Halloween is one of the biggest celebrations in the Big Easy, second only to Mardi Gras. Blame it on the love of wearing costumes and the abundance of spirits (both kinds). New Orleans maintains a spot on several top-ten U.S. city lists for celebrating the haunted holiday by indulging in seasonal parades, elaborate haunted houses, major festivals and strolls through the French Quarter. Still, we should not forget that other cities, countries and cultures have their own unique ways of celebrating Halloween.
Europe is said to be the birthplace of Halloween, formerly known as All Hallows' Eve the precursor to All Saints' Day. With origins that date back to the ancient Celtic festival of Samhain, Halloween was less of a family-friendly holiday and more of a gothic celebration of death, harvest and the end of summer.
Many of the Celtic traditions of costumes and offerings carried over to what many Americans know as the “Trick-or-Treat” activities of today’s Halloween. While much of Europe doesn’t celebrate Halloween with the same mainstream fanfare as its North American counterparts, it is still one of the most fascinating places to visit on October 31. Its rich and long history of tumultuous atrocities, century-old castles, and terrifying legends of vampires (Bram Stoker's Dracula in particular) creates a frightfully fun seasonal atmosphere.
Several European cultures partake in Halloween festivities—London, Barcelona and the city of Ostend in Belgium, to name a few. Elaborately decorated streets, haunted houses and costumed patrons take over the streets. Let’s not forget the Celtic-rooted cultures of Dublin, Ireland, and Scotland, where Halloween remains as big a celebration today as it was more than 2000 years ago.
South & Central America
October 31 isn’t the only time of year to host a celebration of souls.
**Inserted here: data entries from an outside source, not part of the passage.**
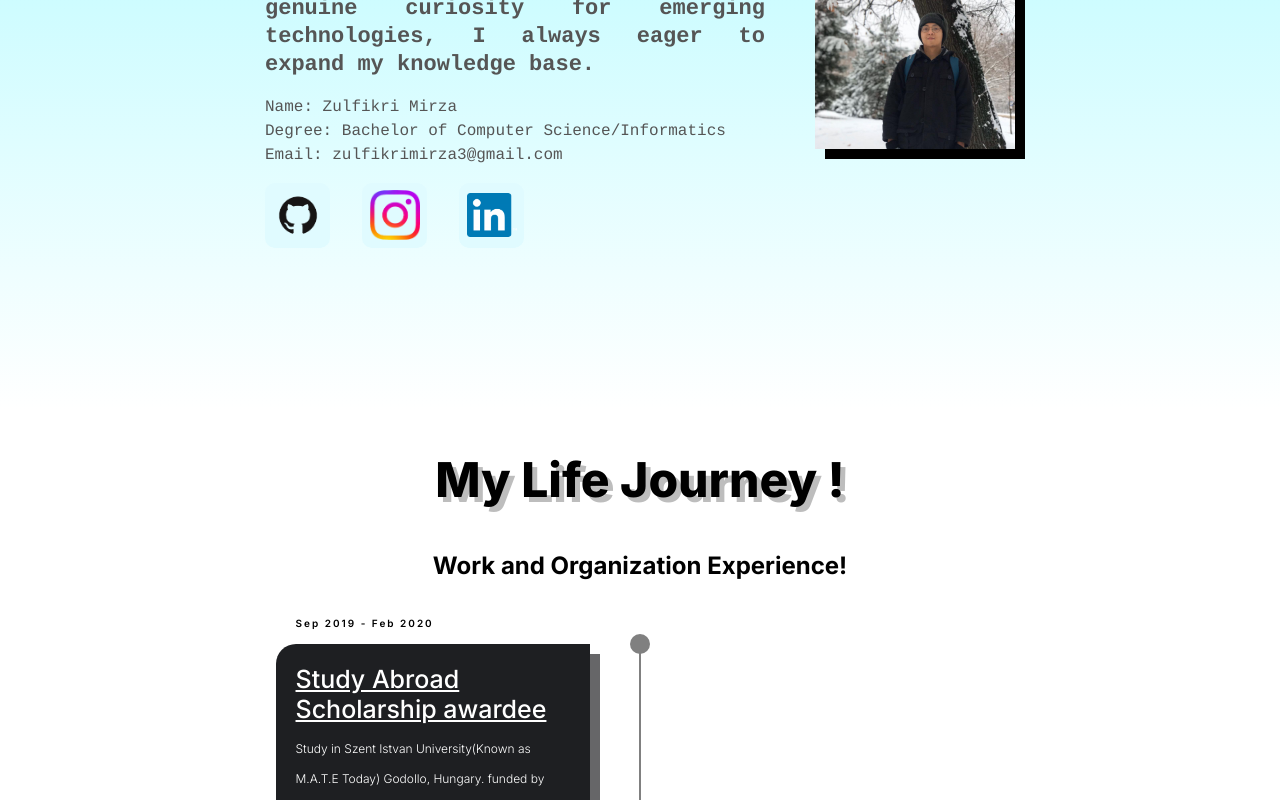
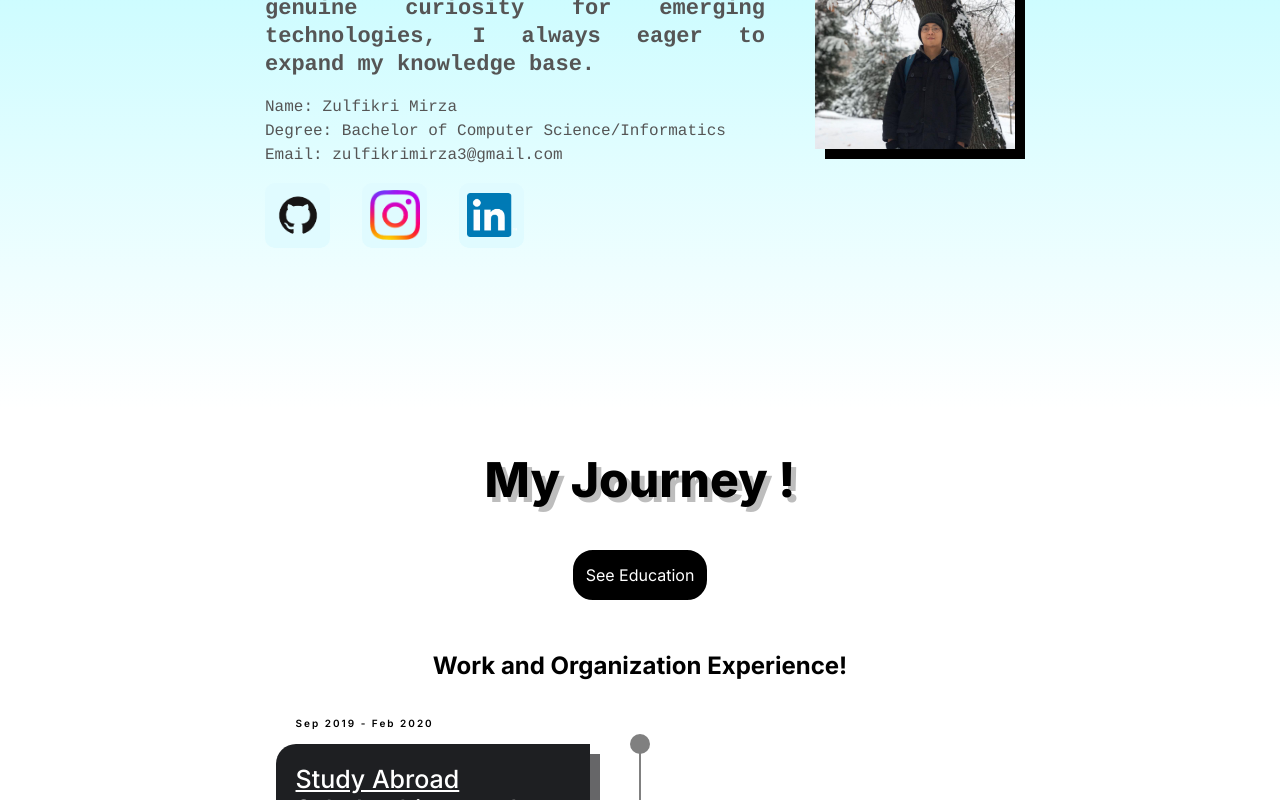
Before and after one commit to ZulfikriMirza/nextjs-project, a Next.js app: page / in a window 1280 px wide. Shown: the part 390-1190 px from the top of the page. Built offline with nearby package versions, Linux system fonts and the light colour scheme.

Commit message:
Add Education Content in Journey

```diff
--- a/src/app/pages/journey.js
+++ b/src/app/pages/journey.js
@@ -10,14 +10,25 @@ import PPI from '../assets/PPI.JPG'
 
 export default function Journey() {
     const [HideJourney, setHideJourney] = useState(false)
+    const [showEducation, setShowEducation] = useState(false)
+
+    const toggleShowEducation = () => {
+        setShowEducation(!showEducation)
+    }
 
     const togglePhoto = () => {
         setHideJourney(!HideJourney)
     }
 
-    return(
+    return (
+        <>
         <section className={styles.Journey} id='journey'>
-            <h1 className={`${styles.Journey__title} 2xl:text-8xl xl:text-4xl md:text-base`} data-aos="fade-down" data-aos-duration="1000">My Life Journey !</h1>
+            <h1 className={`${styles.Journey__title} 2xl:text-8xl xl:text-4xl md:text-base`} data-aos="fade-down" data-aos-duration="1000">My Journey !</h1>
+            {!showEducation ? (
+                <>
+                    <button className={styles.ContentToggle} onClick={toggleShowEducation}>
+                        <p className={styles.ToggleText}>See Education</p>
+                    </button>
                     <div className={`${styles.Journey__content} flex justify-center`}>
 
                         <div className={`${styles.Journey__Experience} grid gap-16 md:gap-8`}>
@@ -151,6 +162,89 @@ export default function Journey() {
 
                         </div> */}
                     </div>
+
+                </>
+                ) : (
+                <>
+                    <button className={styles.ContentToggle} onClick={toggleShowEducation}>
+                        <p className={styles.ToggleText}>See Work Experience</p>
+                    </button>
+                    <div className={`${styles.Journey__content} flex justify-center`}>
+
+                        <div className={`${styles.Journey__Experience} grid gap-16 md:gap-8`}>
+                            <h2 data-aos="fade-down" data-aos-duration="1000" className={`${styles.Experience__title} 2xl:text-4xl xl:text-2xl md:text-base font-bold`}>Education Journey!</h2>
+                            <div className={styles.timeline}>
+                                <ul className={`${styles.Experience__list} list-disc list-inside`}>
+                                    <li>
+                                        <div className={styles.timeline__content} data-aos="fade-right" data-aos-duration="1000" style={{ order: 1 }}>
+                                                    <h2 className={styles.date}>2014 - 2017</h2>
+                                                    <h1>SMA Negeri 1 Bandung</h1>
+                                                    <p>Address: Jl. Ir. H. Juanda No.93, Lb. Siliwangi, Kecamatan Coblong, Kota Bandung, Jawa Barat 40132</p>
+
+
+                                        </div>
+
+                                    </li>
+                                    <li>
+                                    <div className={styles.timeline__content} data-aos="fade-right" data-aos-duration="1000" style={{ order: 1 }}>
+                                                    <h2 className={styles.date}>Sep 2017 - Feb 2022</h2>
+                                                    <h1>Institut Teknologi Nasional Bandung</h1>
+                                                    <p>Fakultas Teknologi Industri, Jurusan Informatika</p>
+                                        </div>
+                                    </li>
+
+                                    <li>
+                                        <div className={styles.timeline__content} data-aos="fade-right" data-aos-duration="1000" style={{ order: 1 }}>
+                                            {!HideJourney ? (
+                                                <>
+                                                    <h2 className={styles.date}>Sep 2019 - Feb 2020</h2>
+                                                    <h1>Study Abroad Scholarship awardee</h1>
+                                                    <p>Study in Szent Istvan University(Known as M.A.T.E Today) Godollo, Hungary. funded by Erasmus and Dikti Indonesia,<br />Organized by Institut Teknologi Nasional Bandung</p>
+                                                    <p>Skill : English</p>
+                                                    <button className={styles.PhotosButton} onClick={togglePhoto}>See the Photo &#8594;</button>
+                                                </>
+                                            ) : (
+                                                <>
+                                                    <h2 className={styles.date}>Sep 2019 - Feb 2020</h2>
+                                                    <Image
+                                                    src={study}
+                                                    width={400}
+                                                    height={400}
+                                                    alt="Picture of Study Abroad" />
+                                                    <button onClick={togglePhoto}>Back to Description</button>
+                                                </>
+                                                )}
+
+                                        </div>
+                                    </li>
+
+
+                                </ul>
+                            </div>
+                        </div>
+
+                        {/* <div className="Journey__Skill__Content grid gap-8">
+                            <div data-aos="fade-left" data-aos-duration="2000" className="Journey__Skill ">
+                                <h2 className='Skill__title 2xl:text-4xl xl:text-2xl md:text-base font-bold'>My Current Skill!</h2>
+                                <ul className='Skill__list list-disc list-inside mt-8'>
+                                    <li>
+                                    Programming Language: Python, PHP, SQL
+                                    </li>
+                                    <li>
+                                    Web Developing: Laravel Framework, Bootstrap, HTML, CSS, JS
+                                    </li>
+                                    <li>
+                                    Other: VSCode, Git, Microsoft SQL Management Studio
+                                    </li>
+                                </ul>
+                            </div>
+
+                        </div> */}
+                    </div>
+                </>
+                )}
+
     </section>
+    </>
     )
 }
--- a/src/app/pages/journey.module.css
+++ b/src/app/pages/journey.module.css
@@ -98,7 +98,20 @@
     color: rgb(0, 0, 0);
     transition: 0.25s ease;
   }
+  .ContentToggle{
+    display: flex;
+    align-items: center;
+    justify-content: center;
+    border: 5px solid #000;
+    border-radius: 20px;
+    color: #fff;
+    background-color: #000;
+    transition: all 300ms;
+  }
 
+  .ToggleText{
+    margin: 0.5rem;
+  }
 
 @media only screen and (min-width: 768px) {
   .Journey {
```
Lines whose indentation alone changed are shown as unchanged.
For many residents of Mexico, the celebration of the souls begins on October 31 at midnight and continues through the 1st and 2nd of November. Coinciding with the the Roman Catholic All Saints' Day, Dia de los Muertos (Day of the Dead) was originally an event held during the summer months. It follows the ancient tradition of the indigenous people who practiced the belief of honoring their deceased loved ones.
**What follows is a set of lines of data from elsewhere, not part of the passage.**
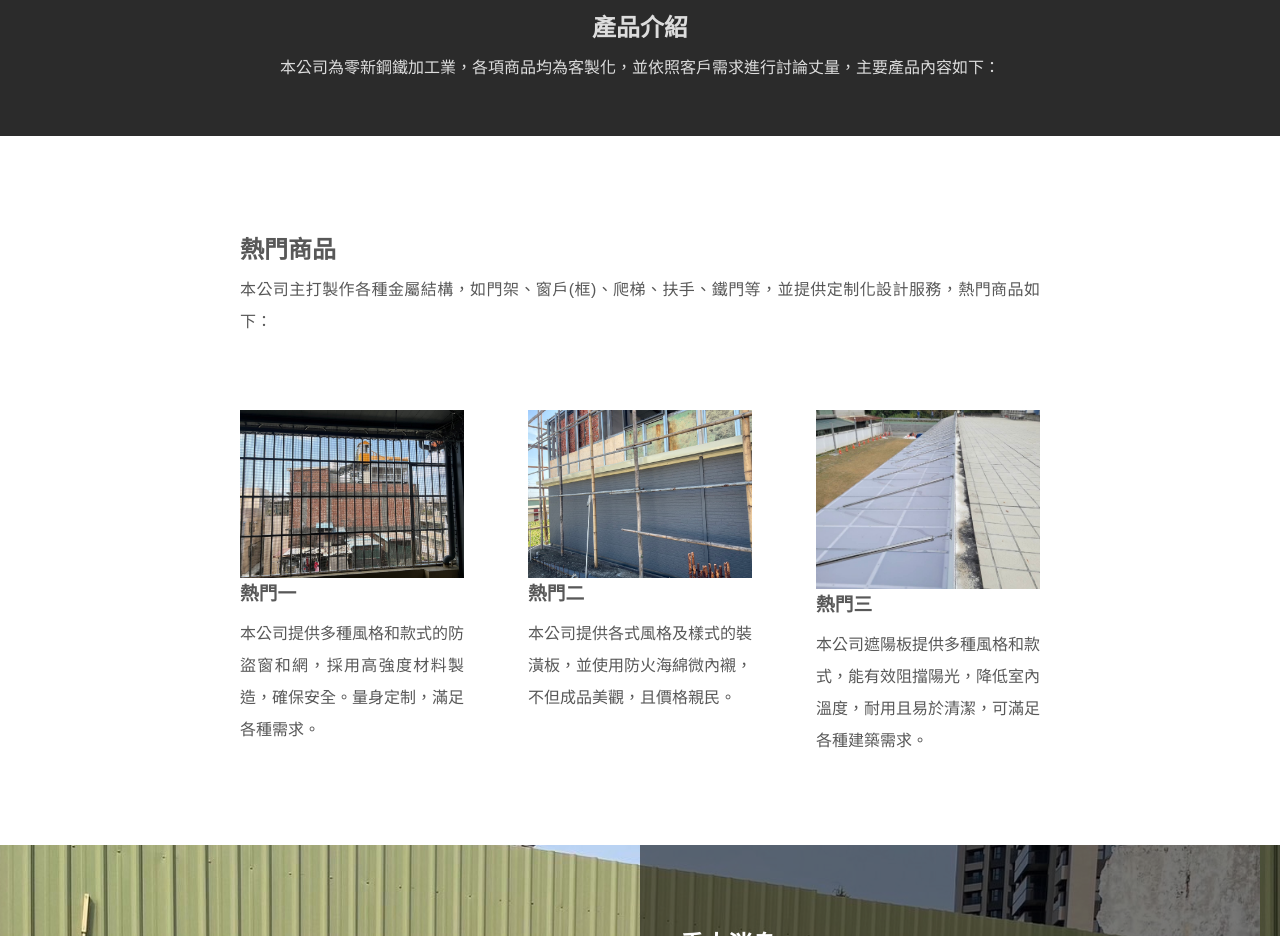
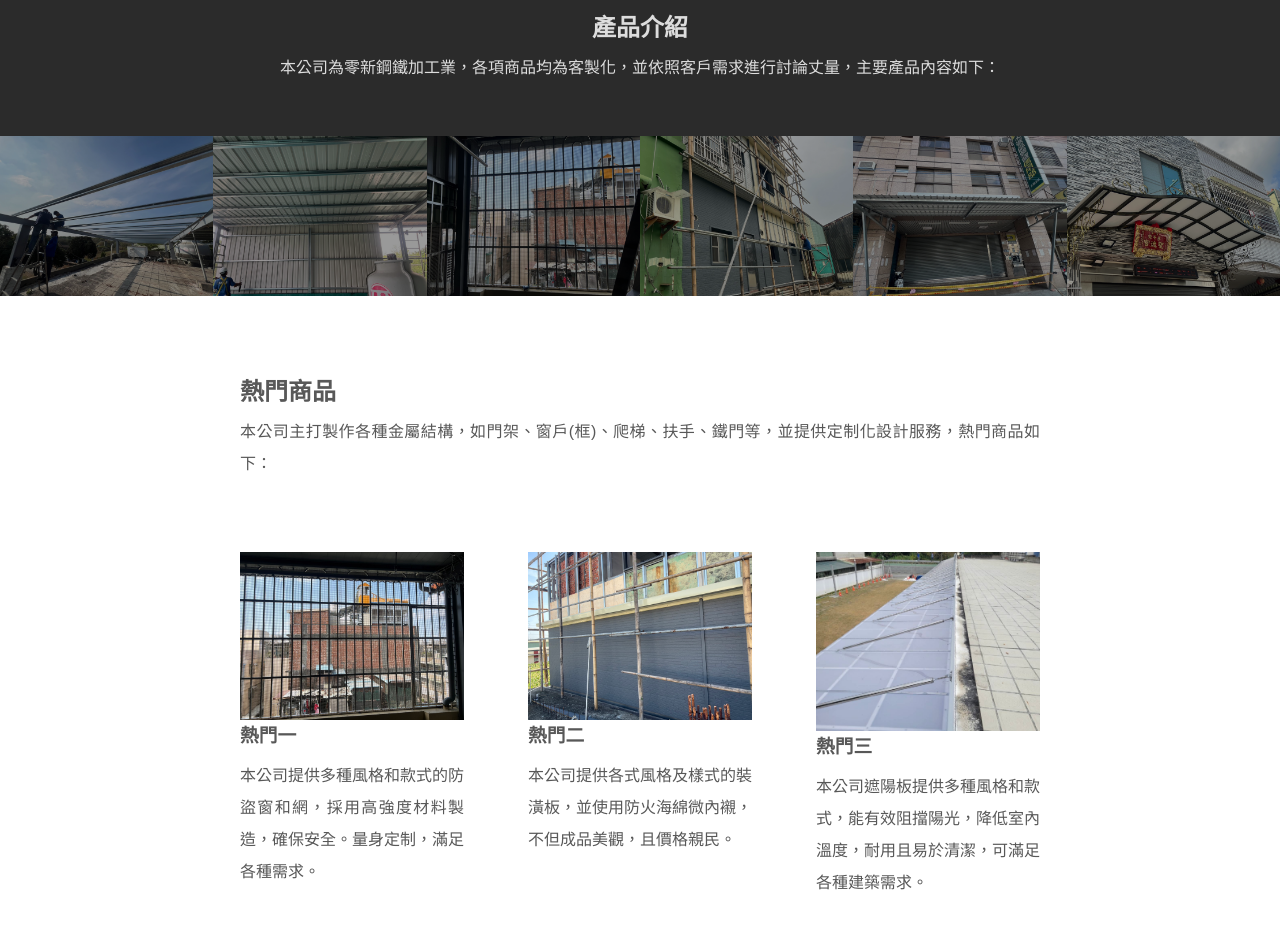
Before and after one commit to zongweizong/zongweizong.github.io, a plain HTML site: page index.html in a window 1280 px wide. Shown: the part 1520-2456 px from the top of the page. Drawn offline with Linux system fonts and the light colour scheme.

Commit message:
Add files via upload

```diff
--- a/index.html
+++ b/index.html
@@ -110,27 +110,27 @@
             <p>本公司為零新鋼鐵加工業，各項商品均為客製化，並依照客戶需求進行討論丈量，主要產品內容如下：</p>
         </div>
         <div class="grid-6 grid-md-4 grid-lg-2">
-            <img src="..images/骨架架設.jpg" alt="">
+            <img src="images/骨架架設.jpg" alt="">
             <h3>骨架架設</h3>
         </div>
         <div class="grid-6 grid-md-4 grid-lg-2">
-            <img src="../我的作品/images/浪板架設.jpg" alt="">
+            <img src="images/浪板架設.jpg" alt="">
             <h3>浪板架設</h3>
         </div>
         <div class="grid-6 grid-md-4 grid-lg-2">
-            <img src="../我的作品/images/防盜窗、網2.jpg" alt="">
+            <img src="images/防盜窗、網2.jpg" alt="">
             <h3>防盜窗及防盜網架設</h3>
         </div>
         <div class="grid-6 grid-md-4 grid-lg-2">
-            <img src="..images/裝潢版.jpg" alt="">
+            <img src="images/裝潢版.jpg" alt="">
             <h3>裝潢板安裝</h3>
         </div>
         <div class="grid-6 grid-md-4 grid-lg-2">
-            <img src="..images/鐵皮遮雨棚.jpg" alt="">
+            <img src="images/鐵皮遮雨棚.jpg" alt="">
             <h3>遮雨棚</h3>
         </div>
         <div class="grid-6 grid-md-4 grid-lg-2">
-            <img src="..images/鍛造商品3.jpg" alt="">
+            <img src="images/鍛造商品3.jpg" alt="">
             <h3>鍛造商品</h3>
         </div>
     </div>
```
While many Central and South American countries do not celebrate Halloween, the ones that participate in the holiday tend to celebrate it along the same traditions as in North America. Places like Chile, Colombia, and Brazil all have large Halloween celebrations. In Rio de Janeiro, Brazil and Medellin, Colombia, costumes and partying are abundant. While they celebrate Halloween very similarly to the U.S., Chile and a few other locations extend their celebrations beyong mere trick-or-treating to include cultural, culinary and other large festival entertainment options such as beer festivals, film screenings and art exhibits.
Many African countries celebrate Halloween much the same as we do in the United States—however, there are quite a few that hold on to their own ancient traditions. There are also some countries that ban the holiday’s festivities altogether.
In 2013, the citizens of Rwanda were banned from hosting Halloween parties, due to religious differences. The ban caused a huge uproar, as many of the citizens enjoyed celebrating the holiday. Additionally, Halloween celebrations in Africa date back much further than the introduction of Christianity to the continent.
In South Africa, the tradition of Halloween is not particularly a candy-themed holiday as it is in the West. The art of trick-or-treating is slowly gaining momentum in the different communities, and frights and sights familiar to us are just now slowly beginning to grow in popularity.
Many Asian cultures participate in Halloween. In fact, major cities like Hong Kong tend to host bigger celebrations than most of the Western world.
It is not unusual to see a plethora of decorations, ghostly parties, and costumes roaming the streets of Hong Kong on the eve of All Saints' Day. Hong Kong is easily considered the Halloween capital of Asia, breaking down into two separate celebrations. There is the more American version of Halloween that is just as commercialized as in the U.S., with parties hosted all around town and in major public attractions like Disneyland.
The traditional festival of “Yue Lan” (Festival of the Hungry Ghosts) is another way to celebrate the holiday. Its emphasis is less on celebration, and presents an opportunity to give gifts to the dead, offering comfort to the deceased and warding off evil spirits.